Associations and institutions are welcome to apply to become members of the ALCC.
Preservation and digitisation are crucial to the continued importance of the Public Domain and libraries and archives are important players in the Public Domain.
As a new year starts books, music, visual art, films and other content move into the Public Domain. New Year’s Day is also Public Domain Day. 1 January each year is when these cultural objects join the countless volumes of content no longer protected by copyright that is available for everyone to share, use and adapt. Yet, for a lot of material in the Public Domain the biggest barrier to its productive reuse is obscurity. After all, you can’t make use of things you don’t know exist.
All copyright-protected material ultimately becomes part of the Public Domain, but a lot of the artefacts in it are held by libraries, archives, museums, galleries and cultural collections. Libraries, archives and other cultural institutions are charged with collecting, curating and preserving important cultural items so that future generations have access to their cultural heritage and can learn from them. These tangible links to the past provide insights into political and societal changes and the evolution of ideas.
Yet, knowing what is in a collection is the first hurdle. Historically, the second hurdle was getting to the collection’s premises. You were beholden to proximity; to access cultural heritage materials you needed to be privileged enough to be able to spend the time and money to travel to the collection’s physical location and arrange to see the material. With the digital age came the ability to make copies of collections material in digital formats that can easily be shared online. While online access is not a panacea, it makes a significant contribution to providing more equitable and convenient access to cultural heritage.

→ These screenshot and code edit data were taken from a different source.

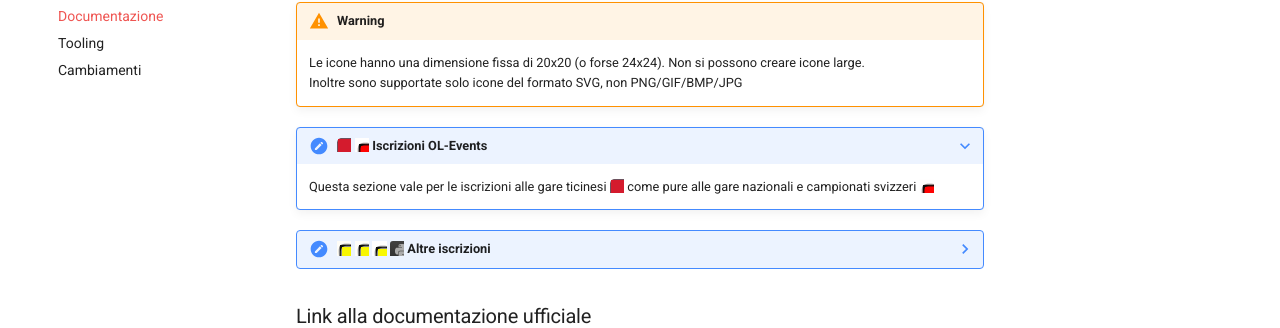
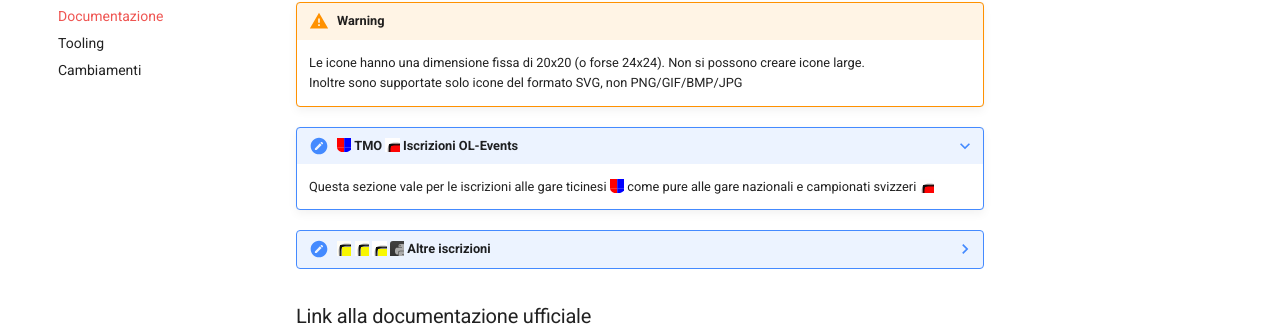
Before and after one commit to asti-co/doc, an MkDocs documentation site: the page built from docs/about/documentazione.md, in a window 1280 px wide and 900 px high, scrolled down 2444 px. Shown: the part 317-645 px from the top of the window. Built offline with MkDocs 1.6.1 and Material for MkDocs 9.7.7, drawn with Linux system fonts in a browser that asks for light colours; comment, search, counter and statistics services are not loaded.

Commit message:
added ti.svg

```diff
--- a/docs/about/documentazione.md
+++ b/docs/about/documentazione.md
@@ -100,8 +100,8 @@ Ad esempio, !\[Logo ASTi](inc/asti_small.gif) mostra il logo ASTi.
     Le icone hanno una dimensione fissa di 20x20 (o forse 24x24). Non si possono creare icone large.
     Inoltre sono supportate solo icone del formato SVG, non PNG/GIF/BMP/JPG
 
-???+ Note ":tmo: :naz: Iscrizioni OL-Events"
-    Questa sezione vale per le iscrizioni alle gare ticinesi :tmo: come pure
+???+ Note ":ti: TMO :naz: Iscrizioni OL-Events"
+    Questa sezione vale per le iscrizioni alle gare ticinesi :ti: come pure
     alle gare nazionali e campionati svizzeri :naz:
 
 ??? Note ":sprintCup: :scoolCup: :altro: :python: Altre iscrizioni"
```
Also changed, not shown: overrides/.icons/ti.svg (added).
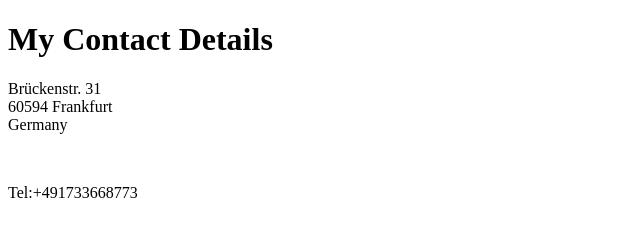
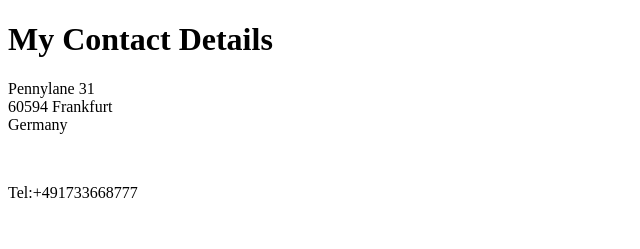
Before and after one commit to Eltobenjo/CV, a plain HTML site: page Contact details.html in a window 1280 px wide. Shown: the top 249 px of the page, 0-640 px from the left. Drawn offline with Linux system fonts and the light colour scheme.

Commit message:
Update Contact details.html

```diff
--- a/Contact details.html
+++ b/Contact details.html
@@ -8,10 +8,10 @@
 
 <body>
   <h1>My Contact Details</h1>
-  <p>Brückenstr. 31 <br>
+  <p>Pennylane 31 <br>
     60594 Frankfurt <br>
     Germany</p><br>
-  <p>Tel:+491733668773</p><br>
+  <p>Tel:+491733668777</p><br>
   <p>Email:eltobenjo@gmail.com</p>
   <hr>
   <form class="" action="mailto:eltobenjo@gmail.com" method="post" enctype="text/plain">
```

The journey cultural artefacts go through to become viewable online is often a complicated one. First, it must fall within the scope of what a cultural institution collects, and align with the institution’s current curatorial interpretation of their mandate. Then, the material must be able to be collected. The library, archive or collecting body may not be able to acquire or procure physical material or may be restricted from buying or licensing digital material such as e-books. If the material has made its way into the collection it is then subjected to careful storage, conservation and restoration practices. Each of these steps in the preservation of cultural heritage have benefited from digitisation of collections materials into digital formats. Digitisation has become an increasingly important part of cultural collection’s preservation programs.
While the preservation and digitisation of content that is protected by copyright is an important part of what cultural collections do, so is preserving and digitising material in the Public Domain. For so long much of this older material was limited to physical formats. As more of it is digitally reproduced and made available online it becomes more readily searchable and viewable.
Accompanying these digital versions are catalogue records and metadata that contribute to their searchability and enriches each item with added contextual information, descriptions and other details. Metadata and catalogue information make them easier to find and high-quality digital reproductions makes them able to be examined in detail without damaging and degrading the original item.
Suddenly, rare historical documents, newspapers, magazines, government documents, personal letters, diaries and journals, recipe books, forgotten photographs and so much more content held in a building somewhere can be found using search terms and filters and viewed online by anyone with an internet connection, no matter their location or socioeconomic background. This digital access empowers artists, students, educators, researchers, historians, documentarians, innovators and everyone else to find and make use of our rich Public Domain.
A proactive approach to digitisation aligns with the principles of stewardship, safeguarding important cultural objects and guaranteeing the continuity of our cultural heritage. Plus it supports new kinds of uses of this material. For academic researchers for example, digitised content accelerates the pace of scholarly inquiry, facilitating interdisciplinary research and the creation of new knowledge.
Despite the enthusiastic uptake of digitisation by many cultural heritage institutions, so much of Australia’s vibrant Public Domain is not available online. The National Library of Australia, for example, reports that less than 10 per cent of its physical collections have been digitised. Copyright considerations coupled with the cost of digitisation and technical and human resources limitations play a big part in what gets digitised, and what of that is accessible by the Australian public.
The Public Domain is important. Libraries, archives and cultural collections are the right place to focus investment on digitising the Public Domain. Few if any other players have the right incentives in place to want to spend time, effort and money making material no longer protected by copyright widely available to the public. The potential rewards to be gained from more complete digitisation of Australia’s cultural collections are too great to ignore. Digitisation is a collective investment in our shared cultural legacy. Knowledge is power, and in the Public Domain that power belongs to everyone.